- Oxford University researchers propose that a 40% tax on beef and 20% tax on milk could offset the environmental damage caused by production in these industries, The Guardian reported.
- In the first global analysis of the food industry's impact on climate change, this team of researchers concluded that taxes would dissuade consumers from purchasing as much of these products. They predict that a reduction of these purchases would trickle down to reduce production, and thereby carbon emissions.
- The researchers also think the taxes will bring health-related benefits, and feel fewer people purchasing these products could save half a million lives due to healthier diets.
The Oxford researchers looked at a wide range of foods beyond just beef and milk, having also evaluated categories like oils, eggs and different types of grains. The team evaluated how much of a tax would be necessary to offset the category's climate change impact, and then how much that tax might impact consumption.
If there were a tax on sugar, according to The Guardian's research, it would have the lowest projected change in consumption out of 13 categories depicted in a graphic in The Guardian. This suggests that it wouldn't take much of a tax on sugar to offset climate change costs, but also that such a tax isn't likely to have a large impact on consumption.
While voters in several cities weighed in on their ballots' proposed soda taxes Tuesday, this research could turn heads of both proponents and opponents about the efficacy of soda taxes to reduce consumption. However, soda tax supporters in cities like Philadelphia, which passed a tax earlier this year, may have already realized that the health argument can't be easily won. Hence, many proponents have instead framed soda taxes as a fiscal benefit to the local community and government programs instead.
Taxes on commodities like beef and milk could cause a much louder uproar among consumers, legislators and health experts alike. High consumption rates, in addition to production after-effects like deforestation and methane emissions from cattle, cause their relatively higher impact on climate change, researchers say.

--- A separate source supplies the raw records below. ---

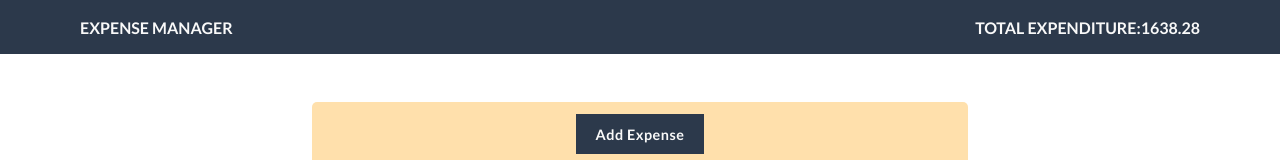
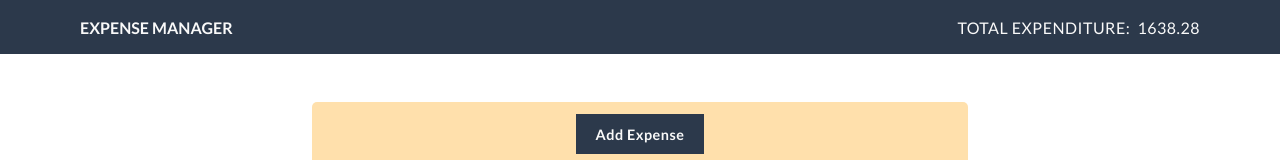
Before and after one commit to mankirats/Expense-Manager, a React (Create React App) app: page / in a window 1280 px wide. Shown: the top 160 px of the page. Built offline with nearby package versions, Linux system fonts and the light colour scheme.

Commit message:
Validations added for date and total fields

```diff
--- a/src/Components/HeaderWithTotal.js
+++ b/src/Components/HeaderWithTotal.js
@@ -7,7 +7,7 @@ function HeaderWithTotal(props) {
             <PageHeader>
                 <PageTitle>EXPENSE MANAGER</PageTitle>
                 <ExpenseTotalHeader>
-                    TOTAL EXPENDITURE:
+                    TOTAL EXPENDITURE: &nbsp;
                     {props.expenseTotal == 0 ? 0 : props.expenseTotal}
                 </ExpenseTotalHeader>
             </PageHeader>
--- a/src/Components/styledComponents.js
+++ b/src/Components/styledComponents.js
@@ -223,7 +223,9 @@ const PageTitle = styled.span`
 `;
 const ExpenseTotalHeader = styled.span`
     margin-left: auto;
-    font-weight: 600;
+    font-size: 1rem;
+    letter-spacing: 0.5px;
+    font-weight: 500;
 `;
 
 const DisplayExpenseFormContainer = styled.div`
```
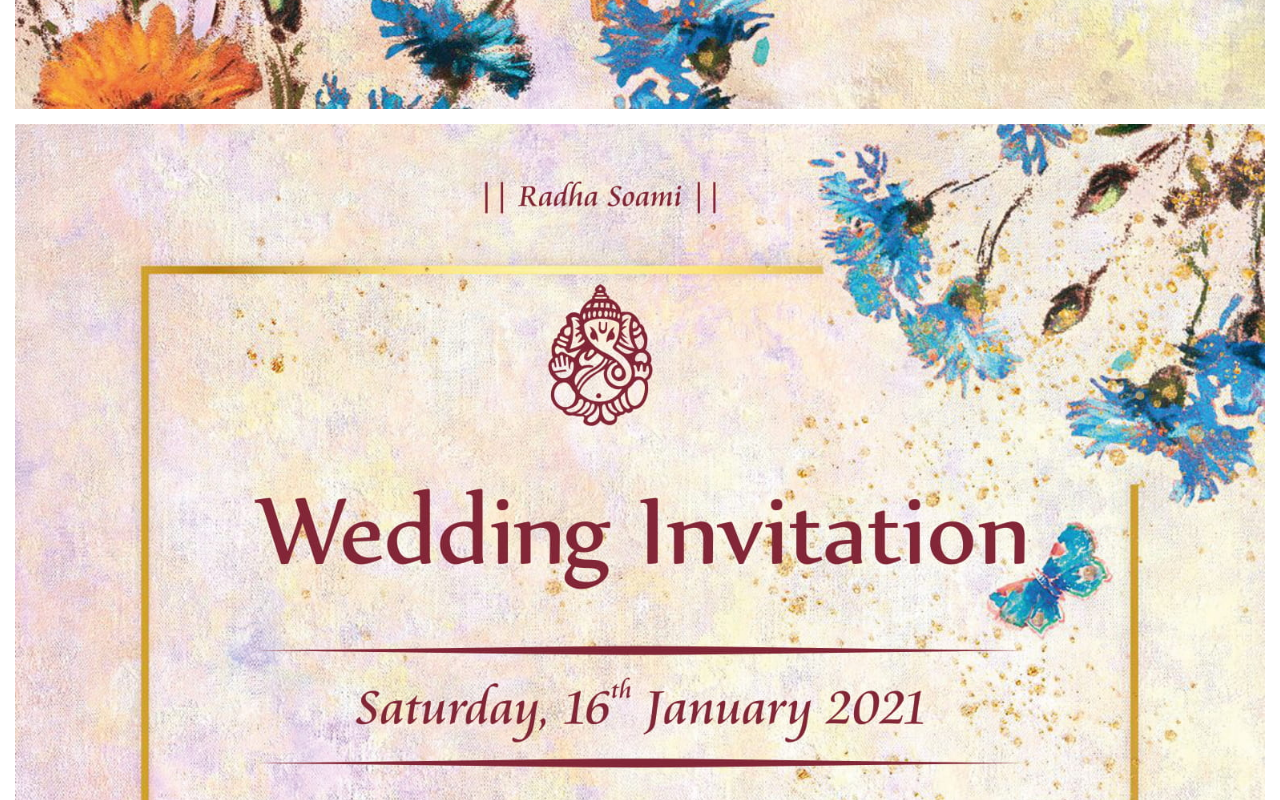
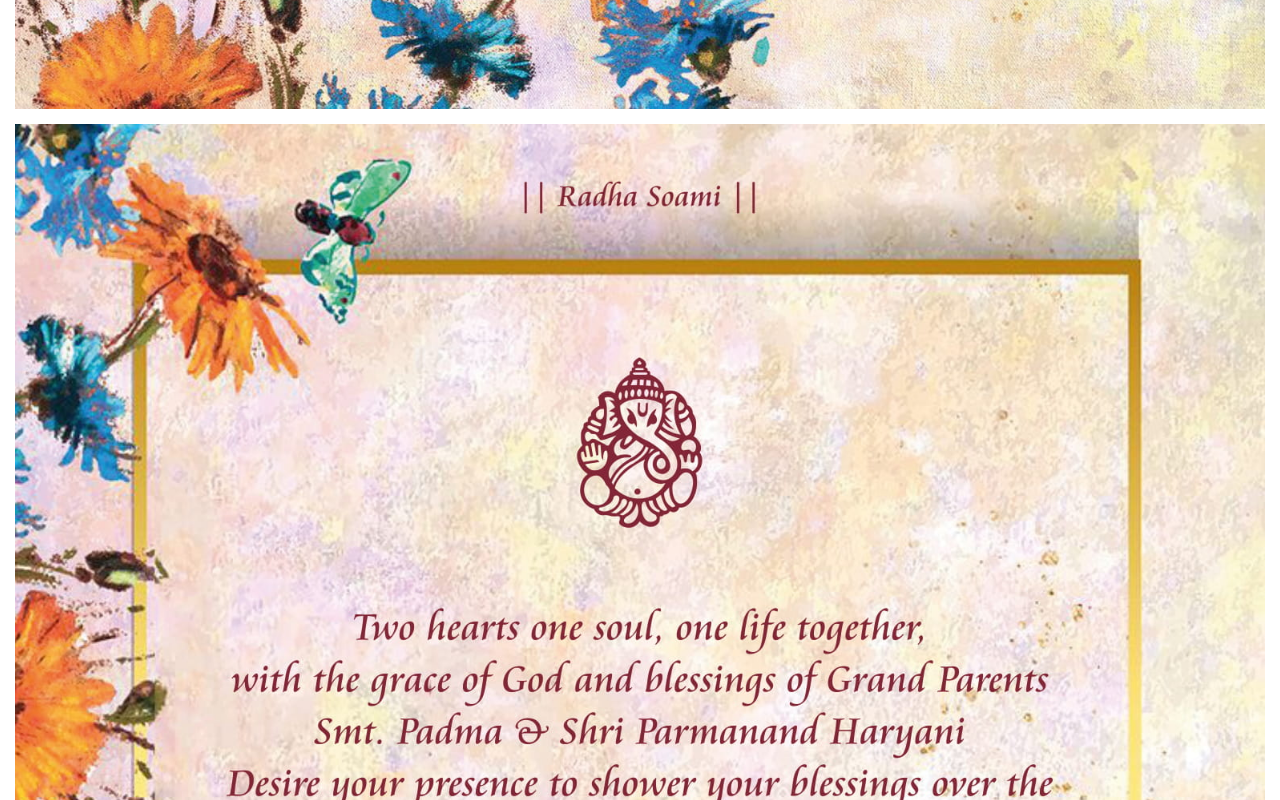
Before and after one commit to KrishLalwani/DipeshAndHeena.github.io, a plain HTML site: page index.html in a window 1280 px wide. Shown: the part 1780-2580 px from the top of the page. Drawn offline with nearby package versions, Linux system fonts and the light colour scheme.

Commit message:
Update index.html

```diff
--- a/index.html
+++ b/index.html
@@ -20,22 +20,22 @@
                     <img class="img-responsive" style="margin: 15px auto 15px auto;" src="1.jpg">
                 </div>
                 <div class="col-lg-12 text-center">
-                    <img class="img-responsive" style="margin: 0px auto 15px auto;" src="1.jpg">
+                    <img class="img-responsive" style="margin: 0px auto 15px auto;" src="2.jpg">
                 </div>
                 <div class="col-lg-12 text-center">
-                    <img class="img-responsive" style="margin: 0px auto 15px auto;" src="1.jpg">
+                    <img class="img-responsive" style="margin: 0px auto 15px auto;" src="3.jpg">
                 </div>
                 <div class="col-lg-12 text-center">
-                    <img class="img-responsive" style="margin: 0px auto 15px auto;" src="1.jpg">
+                    <img class="img-responsive" style="margin: 0px auto 15px auto;" src="4.jpg">
                 </div>
                 <div class="col-lg-12 text-center">
-                    <img class="img-responsive" style="margin: 0px auto 15px auto;" src="1.jpg">
+                    <img class="img-responsive" style="margin: 0px auto 15px auto;" src="5.jpg">
                 </div>
                 <div class="col-lg-12 text-center">
-                    <img class="img-responsive" style="margin: 0px auto 15px auto;" src="1.jpg">
+                    <img class="img-responsive" style="margin: 0px auto 15px auto;" src="6.jpg">
                 </div>
                 <div class="col-lg-12 text-center">
-                    <img class="img-responsive" style="margin: 0px auto 15px auto;" src="1.jpg">
+                    <img class="img-responsive" style="margin: 0px auto 15px auto;" src="7.jpg">
                 </div>
             </div>
 
```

But consumers, activists and legislators could easily argue that such taxes might disproportionately impact lower-income families. Manufacturers and meat and dairy processors would also likely lobby against such proposed taxes, as they did for soda taxes.